The technique is also valuable in surgical planning and image staging, said David S. Karow, MD, PhD, assistant professor of radiology at UC San Diego and the study’s corresponding author. “Doctors at UC San Diego and UCLA now have a non-invasive imaging method to more accurately assess the local extent of the tumor and possibly predict the grade of the tumor, which can help them more precisely and effectively determine appropriate treatment.”
The current standard of care for detecting and diagnosing prostate cancer is contrast enhanced magnetic resonance imaging (MRI), which involves intravenously injecting patients with a contrast agent to highlight blood flow. Greater blood flow is often a requirement of growing cancer cells. When compared to surrounding healthy tissues, it’s hoped that contrast enhanced MRIs will reveal the shape and nature of any tumors present.

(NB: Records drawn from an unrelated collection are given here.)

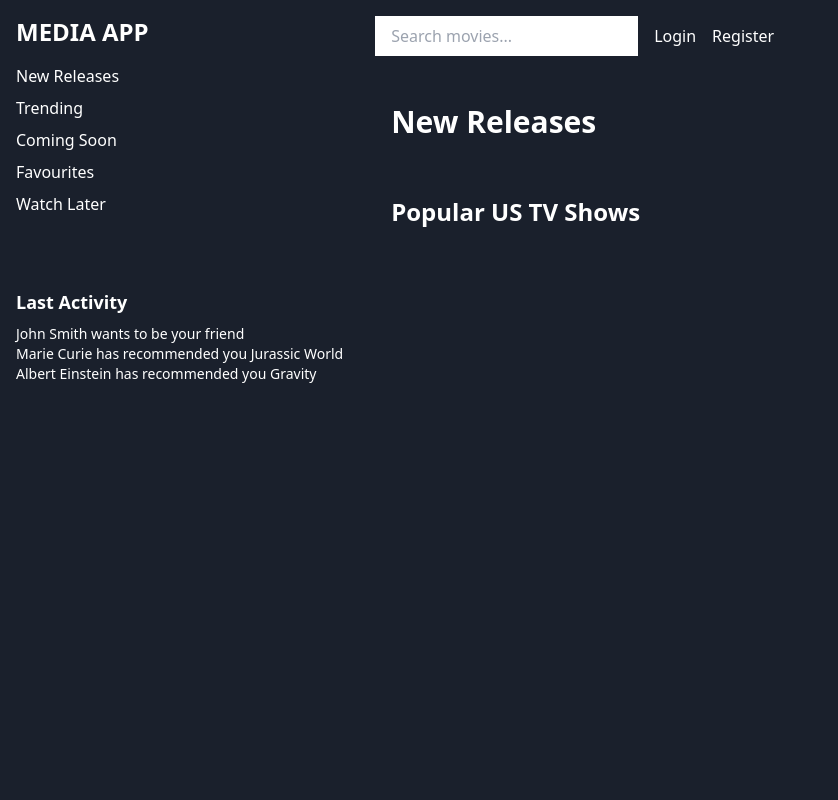
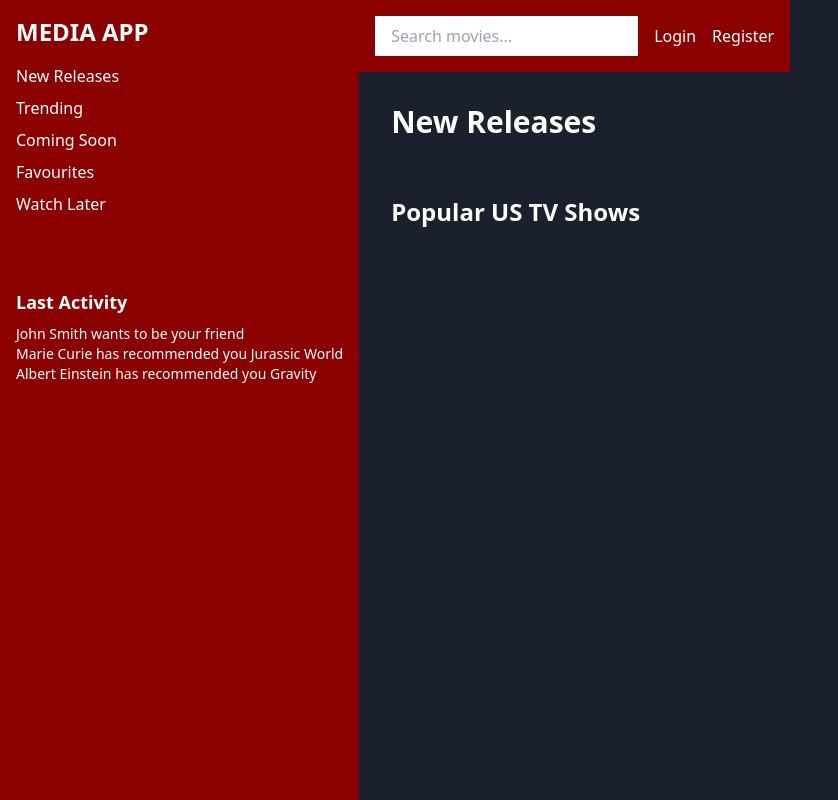
Before and after one commit to No-CodeDan/ModernIMDBClone, a Flask app: page / in a window 1280 px wide. Shown: the whole page, without its empty margins (0-838 px from the left). Run offline with Flask 3, Linux system fonts and the light colour scheme; data that the repository does not hold is empty.

Commit message:
Agent query: Are the navigation bar and buttons now dark red? Do they look visually appealing against the dark background?

```diff
--- a/static/css/styles.css
+++ b/static/css/styles.css
@@ -109,3 +109,23 @@ body {
 #search-input {
     color: #1a202c;
 }
+
+/* Navigation bar */
+nav {
+    background-color: #8B0000; /* Dark red */
+}
+
+/* Buttons */
+.btn, button, [type='button'], [type='reset'], [type='submit'] {
+    background-color: #8B0000; /* Dark red */
+    color: #ffffff; /* White text for contrast */
+}
+
+.btn:hover, button:hover, [type='button']:hover, [type='reset']:hover, [type='submit']:hover {
+    background-color: #A52A2A; /* Slightly lighter red for hover state */
+}
+
+/* Header */
+.dark-red-header {
+    background-color: #8B0000; /* Dark red */
+}
--- a/templates/base.html
+++ b/templates/base.html
@@ -30,7 +30,7 @@
         </div>
     </nav>
     <div class="flex-1">
-        <header class="bg-red-600 p-4">
+        <header class="p-4 dark-red-header">
             <div class="flex justify-between items-center">
                 <div class="relative flex-grow max-w-xl mr-4">
                     <input type="text" id="search-input" placeholder="Search movies..." class="bg-white text-gray-800 rounded-full px-4 py-2 w-full focus:outline-none focus:ring-2 focus:ring-blue-300">
```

But many tumors do not significantly differ from surrounding healthy tissues with contrast enhanced MRI and so evade easy detection. An imaging technique called diffusion MRI measures the diffusion of water and has been a standard imaging technique in the brain and an emerging technique in the prostate. Cancer tissues are denser than healthy tissues and typically limit the amount and mobility of water within them. But diffusion MRI suffers from magnetic field artifacts that can distort the actual location of tumors by as much as 1.2 centimeters or roughly half an inch — a significant distance when surgeons are attempting, for example, to assess whether a tumor extends beyond the prostate and into adjacent nerve bundles.
The new approach described in today’s published paper is called restriction spectrum imaging-MRI or RSI-MRI. It corrects for magnetic field distortions and focuses upon water diffusion within tumor cells. By doing both, the ability of imaging to accurately plot a tumor’s location is increased and there is a more refined sense of the tumor’s extent, said Nathan White, PhD, assistant project scientist at UC San Diego, study co-author and co-inventor of the RSI-MRI technique.
In a related paper to be published in the journal Frontiers in Oncology, the same team of researchers reported that RSI-MRI appears to predict tumor grade. Higher grade tumors correlate with higher restricted water volume in the cancer cells’ large nuclei.
“Prostate cancer can often be an indolent disease, where a patient may only require surveillance rather than aggressive surgery,” noted co-author Christopher J. Kane, MD, professor of urology at UC San Diego.
“If by imaging we could predict the tumor grade,” added Robert Reiter, MD, professor of urology at UCLA, “we may be able to spare some patients from prostate resection and monitor their cancer with imaging.”